(D) in a laboratory that has been accredited in accordance with ISO/IEC 17205 of the International Organization for Standardization (“ISO”) and that has an implemented quality control and quality assurance program that includes a procedure capable of determining the repeatability of the testing results to a repeatability value that is no greater than 0.19.

(2) To the extent a State or political subdivision enacts or has enacted legislation or a regulation setting a fire safety standard for cigarettes, the performance standard employed shall be that no more than 25 percent of the cigarettes of that brand style tested in a complete test in accordance with paragraph (1) exhibit full-length burns

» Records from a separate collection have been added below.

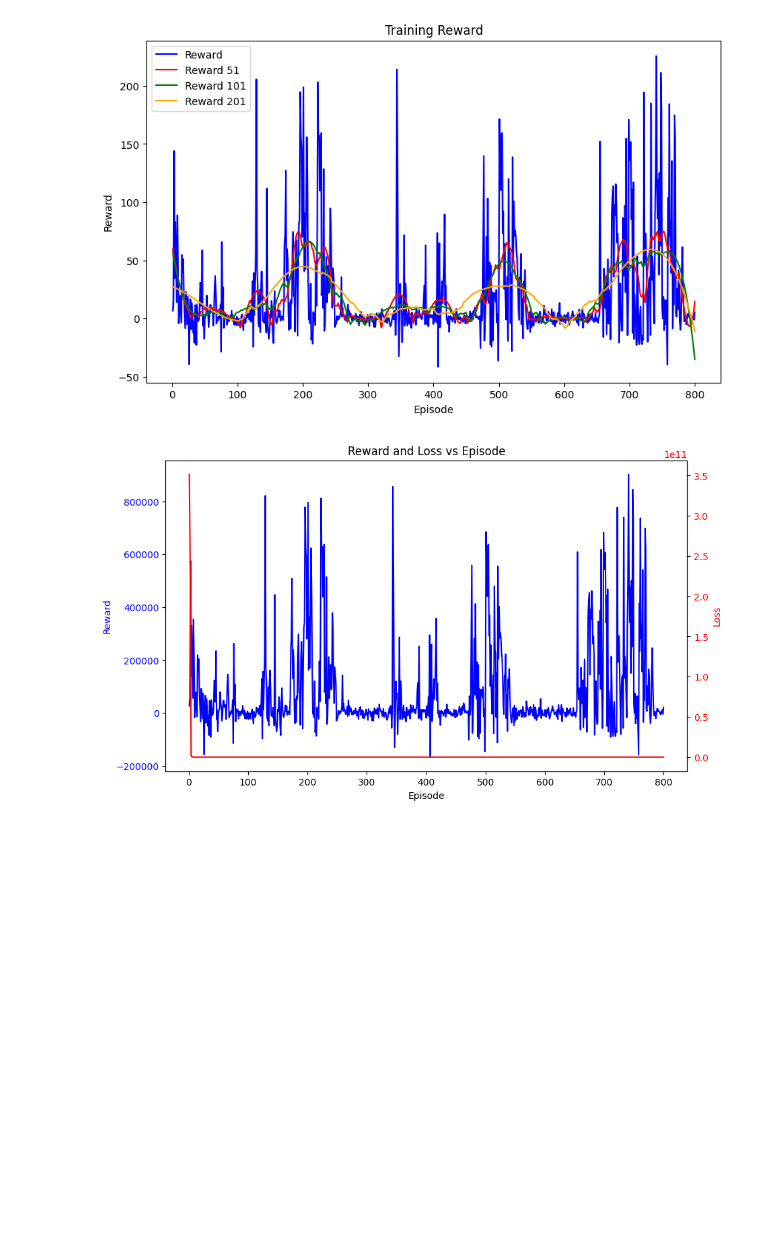
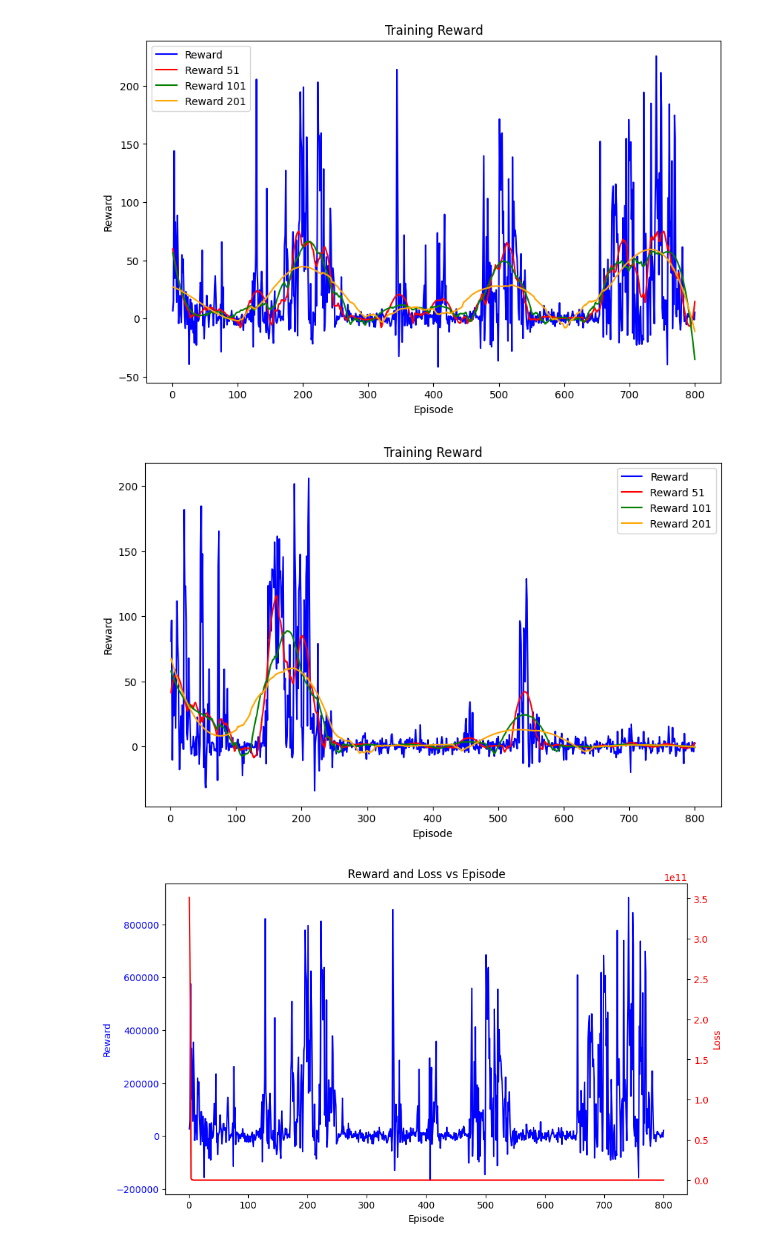
Before and after one commit to PhilipNJ/MScDissertationCode, a Jupyter notebook: SP500_analysis_trials.ipynb, the cells around one changed output. Saved outputs shown, nothing was run; the diff lists cells and outputs as text; code cells hidden in the pictures; blank space fills up the shorter version.

```diff
--- a/SP500_analysis_trials.ipynb
+++ b/SP500_analysis_trials.ipynb
@@ -148,7 +161,10 @@ torch.save(agent.model.state_dict(), 'SP500/DQN_CNN_updated_reward_800ep.pth')
+# %%
+log_train_no_hold = pd.read_csv('SP500/log_train_CNN_updated_reward_MA_no_hold_800ep.csv')
 # %%
 %%capture
 
 log_train.rename(columns={'Reward':'Training_reward'}, inplace=True)
+log_train_no_hold.rename(columns={'Reward':'Training_reward_no_hold'}, inplace=True)
 
 reward =[]
 for i in range(1,log_train['Episode'].max()+1):
@@ -157,11 +173,23 @@ for i in range(1,log_train['Episode'].max()+1):
     last_episode['Close'] = last_episode['Price'].to_list()
     reward.append(list(capital_calculation(last_episode,'Action'))[-1]-100)
 
+reward_no_hold =[]
+for i in range(1,log_train_no_hold['Episode'].max()+1):
+    last_episode = log_train_no_hold[log_train_no_hold['Episode'] == i]
+    last_episode.reset_index(drop=True, inplace=True)
+    last_episode['Close'] = last_episode['Price'].to_list()
+    reward_no_hold.append(list(capital_calculation(last_episode,'Action'))[-1]-100);
+
 log_train['Reward'] = log_train['Episode'].apply(lambda x: reward[x-1])
+log_train_no_hold['Reward'] = log_train_no_hold['Episode'].apply(lambda x: reward_no_hold[x-1])
 # %%
 reward_filter(reward)
 # %% [output]
 [figure]
+# %%
+reward_filter(reward_no_hold)
+# %% [output]
+[figure, added]
 # %%
 plot_training(log_train)
 # %% [output]
```
Also changed, not shown: parts of 16 cells of this notebook, 5 other files.
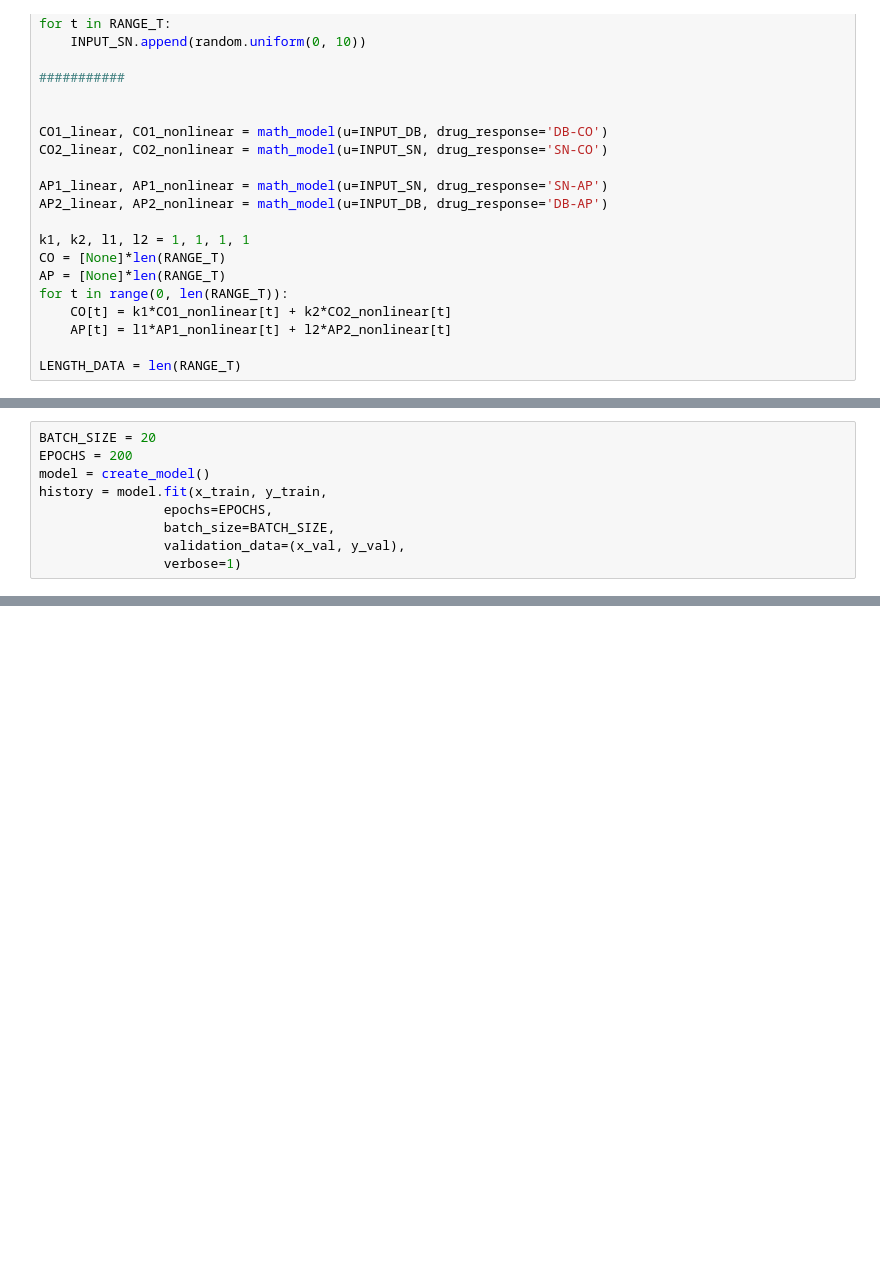
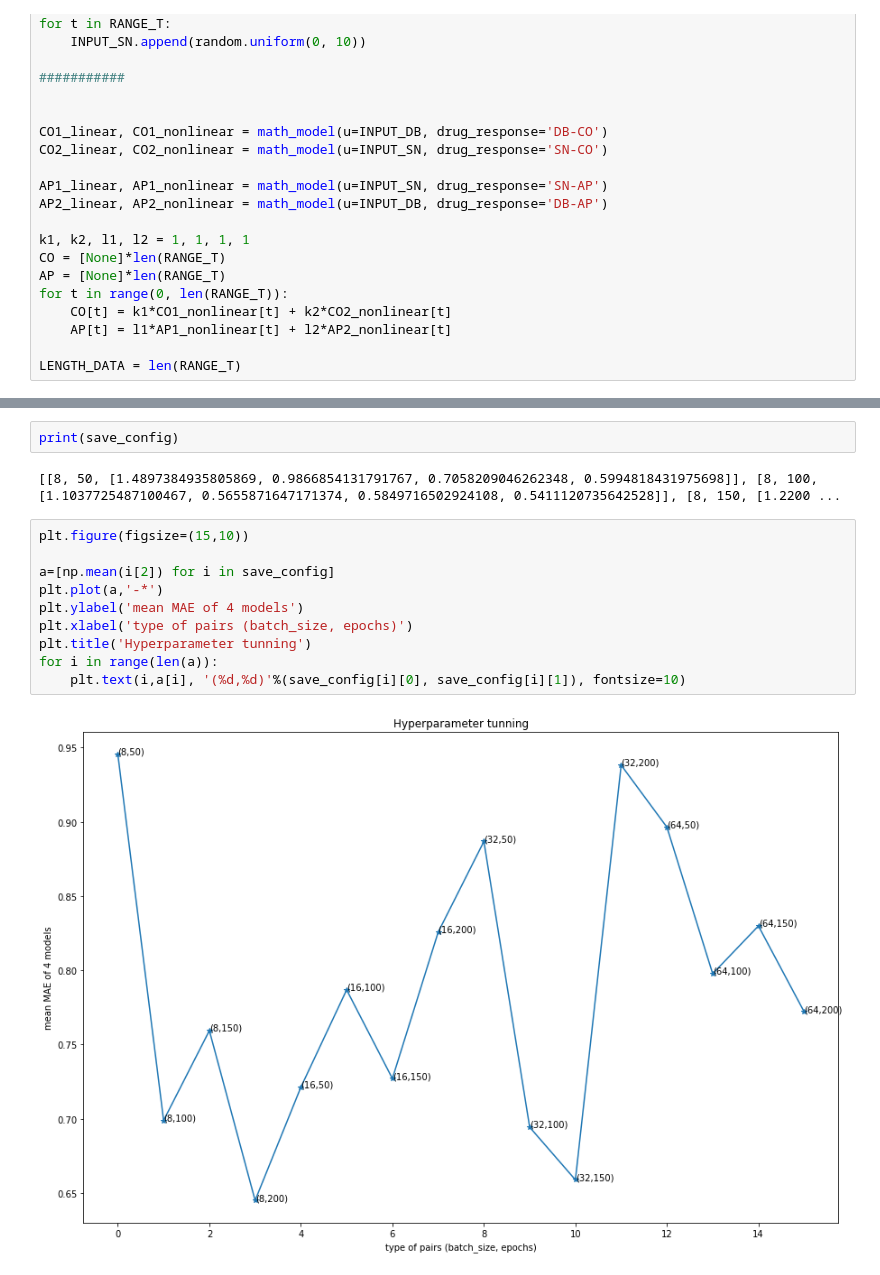
Before and after one commit to cqpham28/cnn-drug-infusion, a Jupyter notebook: notebooks/dogs_ver2.ipynb, the cells around one changed output, grey strips where cells are left out. Cells and saved outputs as stored; diff of their text form; blank space fills up the shorter version.

```diff
--- a/notebooks/dogs_ver2.ipynb
+++ b/notebooks/dogs_ver2.ipynb
@@ -378,9 +347,0 @@ def create_model():
-# %%
-BATCH_SIZE = 20
-EPOCHS = 200
-model = create_model()
-history = model.fit(x_train, y_train,
-                epochs=EPOCHS,
-                batch_size=BATCH_SIZE,
-                validation_data=(x_val, y_val),
-                verbose=1)
@@ -413,0 +421,16 @@ plt.show()
+# %%
+print(save_config)
+# %% [output]
+[[8, 50, [1.4897384935805869, 0.9866854131791767, 0.7058209046262348, 0.5994818431975698]], [8, 100, [1.1037725487100467, 0.5655871647171374, 0.5849716502924108, 0.5411120735642528]], [8, 150, [1.2200 ...
+# %%
+plt.figure(figsize=(15,10))
+
+a=[np.mean(i[2]) for i in save_config]
+plt.plot(a,'-*')
+plt.ylabel('mean MAE of 4 models')
+plt.xlabel('type of pairs (batch_size, epochs)')
+plt.title('Hyperparameter tunning')
+for i in range(len(a)):
+    plt.text(i,a[i], '(%d,%d)'%(save_config[i][0], save_config[i][1]), fontsize=10)
+# %% [output]
+[figure, added]
```
Also changed, not shown: parts of 13 cells of this notebook.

(c) Exception to subsection (b).—In the event that a manufacturer of a cigarette that a State or political subdivision or its respective delegated agency determines cannot be tested in accordance with the test method prescribed in subsection (b)(1)(A), the manufacturer shall propose a test method and performance standard for the cigarette to the State or political subdivision. Upon approval of the proposed test method and a determination by the State or political division that the performance standard proposed by the manufacturer is equivalent to the performance standard prescribed in subsection (b)(2), the manufacturer may employ such test method and performance standard to certify such cigarette pursuant to this subsection notwithstanding subsection (b).

SEC. 603. Inspection by the alcohol and tobacco tax trade bureau of records of certain cigarette and smokeless tobacco sellers.

(a) In general.—Any officer of the Bureau of the Alcohol and Tobacco Tax Trade Bureau may, during normal business hours, enter the premises of any person described in subsection (b) for the purposes of inspecting—

(1) any records or information required to be maintained by such person under the provisions of law referred to in subsection (d); or

(2) any cigarettes or smokeless tobacco kept or stored by such person at such premises.

(b) Covered persons.—Subsection (a) applies to any person who engages in a delivery sale, and who ships, sells, distributes, or receives any quantity in excess of 10,000 cigarettes, or any quantity in excess of 500 single-unit consumer-sized cans or packages of smokeless tobacco, within a single month.

(c) Relief.—

(1) IN GENERAL.—The district courts of the United States shall have the authority in a civil action under this subsection to compel inspections authorized by subsection (a).

(2) VIOLATIONS.—Whoever violates subsection (a) or an order issued pursuant to paragraph (1) shall be subject to a civil penalty in an amount not to exceed $10,000 for each violation.

(d) Covered provisions of law.—The provisions of law referred to in this subsection are—

(1) the Act of October 19, 1949 (15 U.S.C. 375; commonly referred to as the “Jenkins Act”);

(2) chapter 114 of title 18, United States Code; and

(3) this Act.

(e) Delivery sale defined.—In this section, the term “delivery sale” has the meaning given that term in 2343(e) of title 18, United States Code, as amended by this Act.

SEC. 604. Severability.

If any provision of this Act, the amendments made by this Act, or the application of any provision of this Act to any person or circumstance is held to be invalid, the remainder of this Act, the amendments made by this Act, and the application of the provisions of this Act to any other person or circumstance shall not be affected, and shall continue to be enforced to the fullest extent possible.

SEC. 701. Tobacco grower protection.

No provision in this Act shall allow the Administrator or any other person to require changes to traditional farming practices, including standard cultivation practices, curing processes, seed composition, tobacco type, fertilization, soil, record keeping, or any other requirement affecting farming practices.